The B.C. government deserves credit for the efforts it has taken to address the province’s sky-high first nations dropout rate.
Its strategy — consisting of nearly $65 million-plus in extra funding, curriculum-related initiatives and personal intervention strategies — is starting to pay real dividends.
High school completion rates among B.C.’s first nations youth slowly but steadily have been improving.
While only 47.3 per cent of first nations students finished high school in the 2006-07 academic year, by last year that number had grown to 59.4 per cent.
While this certainly signals strong improvement, first nations students still have a ways to go. Last year 86 per cent of non-first nations students in B.C. graduated.
The province appears to understand the necessity of closing the gap, especially since 11 per cent of the public school population in B.C. now is aboriginal, up from about eight per cent in 2002.
Clearly these kids are going to be an important resource for B.C. But their employment prospects will be greatly influenced by how long they remain in school.
Right now, no fewer than seven job-generating energy projects are on track for development in B.C., all earmarked for land in the vicinity of 56 first nations communities. The jobless rate in these communities stands at nearly 33 per cent. Oil and gas companies typically require high school diplomas, as well as specialized skills training.

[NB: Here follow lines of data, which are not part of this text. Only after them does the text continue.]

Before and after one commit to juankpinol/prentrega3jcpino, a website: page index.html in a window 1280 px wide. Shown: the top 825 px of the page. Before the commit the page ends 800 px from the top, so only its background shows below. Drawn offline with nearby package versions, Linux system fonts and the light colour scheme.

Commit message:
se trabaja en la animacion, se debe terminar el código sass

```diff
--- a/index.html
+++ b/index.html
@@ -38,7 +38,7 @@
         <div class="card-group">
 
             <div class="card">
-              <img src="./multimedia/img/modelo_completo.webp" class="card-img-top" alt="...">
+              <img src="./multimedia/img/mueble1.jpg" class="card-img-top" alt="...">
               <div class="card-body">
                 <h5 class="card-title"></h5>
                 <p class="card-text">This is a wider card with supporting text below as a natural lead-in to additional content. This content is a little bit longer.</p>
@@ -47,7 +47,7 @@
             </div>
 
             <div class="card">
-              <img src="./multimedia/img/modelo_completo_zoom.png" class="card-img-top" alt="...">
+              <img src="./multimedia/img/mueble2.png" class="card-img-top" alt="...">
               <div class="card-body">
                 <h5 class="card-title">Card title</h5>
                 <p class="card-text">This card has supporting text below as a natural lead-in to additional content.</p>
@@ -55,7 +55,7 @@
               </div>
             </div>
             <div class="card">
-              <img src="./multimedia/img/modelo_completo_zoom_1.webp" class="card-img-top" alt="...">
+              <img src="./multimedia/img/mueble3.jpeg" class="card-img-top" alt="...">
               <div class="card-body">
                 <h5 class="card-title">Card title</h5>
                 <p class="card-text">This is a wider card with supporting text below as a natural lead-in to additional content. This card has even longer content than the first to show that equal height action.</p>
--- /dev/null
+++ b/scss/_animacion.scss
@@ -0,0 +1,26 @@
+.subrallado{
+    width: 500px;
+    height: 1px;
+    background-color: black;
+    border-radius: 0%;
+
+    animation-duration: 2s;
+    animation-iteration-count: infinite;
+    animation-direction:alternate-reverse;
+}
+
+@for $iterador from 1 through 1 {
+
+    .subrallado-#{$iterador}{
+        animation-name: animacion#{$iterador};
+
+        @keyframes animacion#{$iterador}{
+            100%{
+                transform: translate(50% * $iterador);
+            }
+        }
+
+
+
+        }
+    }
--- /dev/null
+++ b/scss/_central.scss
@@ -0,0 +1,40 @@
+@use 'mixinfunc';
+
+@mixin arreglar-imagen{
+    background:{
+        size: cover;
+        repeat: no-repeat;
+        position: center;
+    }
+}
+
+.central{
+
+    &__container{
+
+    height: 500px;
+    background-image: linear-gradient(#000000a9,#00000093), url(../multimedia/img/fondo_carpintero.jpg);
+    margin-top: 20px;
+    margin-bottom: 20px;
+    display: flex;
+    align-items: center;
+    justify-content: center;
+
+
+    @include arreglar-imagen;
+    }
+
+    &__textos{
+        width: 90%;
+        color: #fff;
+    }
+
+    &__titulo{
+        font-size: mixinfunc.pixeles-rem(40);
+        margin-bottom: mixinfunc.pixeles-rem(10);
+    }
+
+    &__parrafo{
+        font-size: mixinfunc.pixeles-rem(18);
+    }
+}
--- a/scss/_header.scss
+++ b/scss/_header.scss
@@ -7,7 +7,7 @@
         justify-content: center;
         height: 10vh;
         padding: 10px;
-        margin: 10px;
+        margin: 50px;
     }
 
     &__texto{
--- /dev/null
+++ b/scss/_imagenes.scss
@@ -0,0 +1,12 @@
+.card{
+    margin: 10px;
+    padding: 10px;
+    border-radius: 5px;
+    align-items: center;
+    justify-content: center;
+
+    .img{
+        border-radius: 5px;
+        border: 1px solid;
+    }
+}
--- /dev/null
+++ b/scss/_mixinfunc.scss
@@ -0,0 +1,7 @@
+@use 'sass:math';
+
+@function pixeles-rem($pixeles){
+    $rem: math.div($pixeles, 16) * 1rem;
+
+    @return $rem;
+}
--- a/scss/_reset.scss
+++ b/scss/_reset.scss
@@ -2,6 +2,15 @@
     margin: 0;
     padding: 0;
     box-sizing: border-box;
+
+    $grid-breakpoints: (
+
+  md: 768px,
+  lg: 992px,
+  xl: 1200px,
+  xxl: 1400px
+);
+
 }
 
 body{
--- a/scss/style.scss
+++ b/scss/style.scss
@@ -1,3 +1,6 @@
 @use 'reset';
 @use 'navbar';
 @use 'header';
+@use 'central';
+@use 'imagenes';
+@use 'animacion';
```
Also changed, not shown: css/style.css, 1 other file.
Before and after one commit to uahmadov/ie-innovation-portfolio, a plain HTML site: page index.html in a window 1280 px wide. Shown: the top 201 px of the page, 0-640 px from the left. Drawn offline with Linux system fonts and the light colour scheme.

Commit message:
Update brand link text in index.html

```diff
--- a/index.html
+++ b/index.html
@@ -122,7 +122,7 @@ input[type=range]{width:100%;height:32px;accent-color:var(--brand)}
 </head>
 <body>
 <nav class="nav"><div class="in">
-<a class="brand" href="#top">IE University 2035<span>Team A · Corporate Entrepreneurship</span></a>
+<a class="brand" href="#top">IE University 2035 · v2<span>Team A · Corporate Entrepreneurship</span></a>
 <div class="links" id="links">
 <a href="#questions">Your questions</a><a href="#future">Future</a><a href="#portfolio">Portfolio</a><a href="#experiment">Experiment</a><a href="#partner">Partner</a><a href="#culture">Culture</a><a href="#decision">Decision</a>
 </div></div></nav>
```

To improve employment prospects for first nations students, the province has been allocating to school districts education funding of more than $1,100 per student.
About a year and a half ago, the government appointed veteran teacher and principal DeDe DeRose, a member of the Esketmc First Nation, as B.C.’s first Superintendent of Aboriginal Achievement.
DeRose works closely with a first nations education steering committee comprised of representatives from first nations communities.
Initiatives DeRose and others are deploying involve inclusion into the curriculum of aboriginal languages, history and culture.
A number of high schools have allocated special welcome rooms, staffed by first nations support workers who provide coffee and cookies, and personalized help to students.
Vancouver’s school board developed a pilot project in 2013, tracking first nations students in Grade 12, who needed an extra push to earn their high school diploma.
At Britannia secondary in Vancouver, for instance, with a large first nations student roster, the project tracked 26 students and offered them assistance such as morning wake-up calls, rides to school and tutoring.
The result? Of 26 students, 24 graduated.
In a study four years ago on strengthening first nations education, Simon Fraser University professor John Richards recommended “all aboriginal children have access to early childhood education, either on or off-reserve.”
Such programs would give the youngsters a useful head start and is perhaps something the province can plan for in future as money becomes available.
But it should be recognized, B.C. stands out among the provinces as a jurisdiction that has put money where its mouth is, assiduously tackling the challenge of urging its first nations young people to stay in the classroom.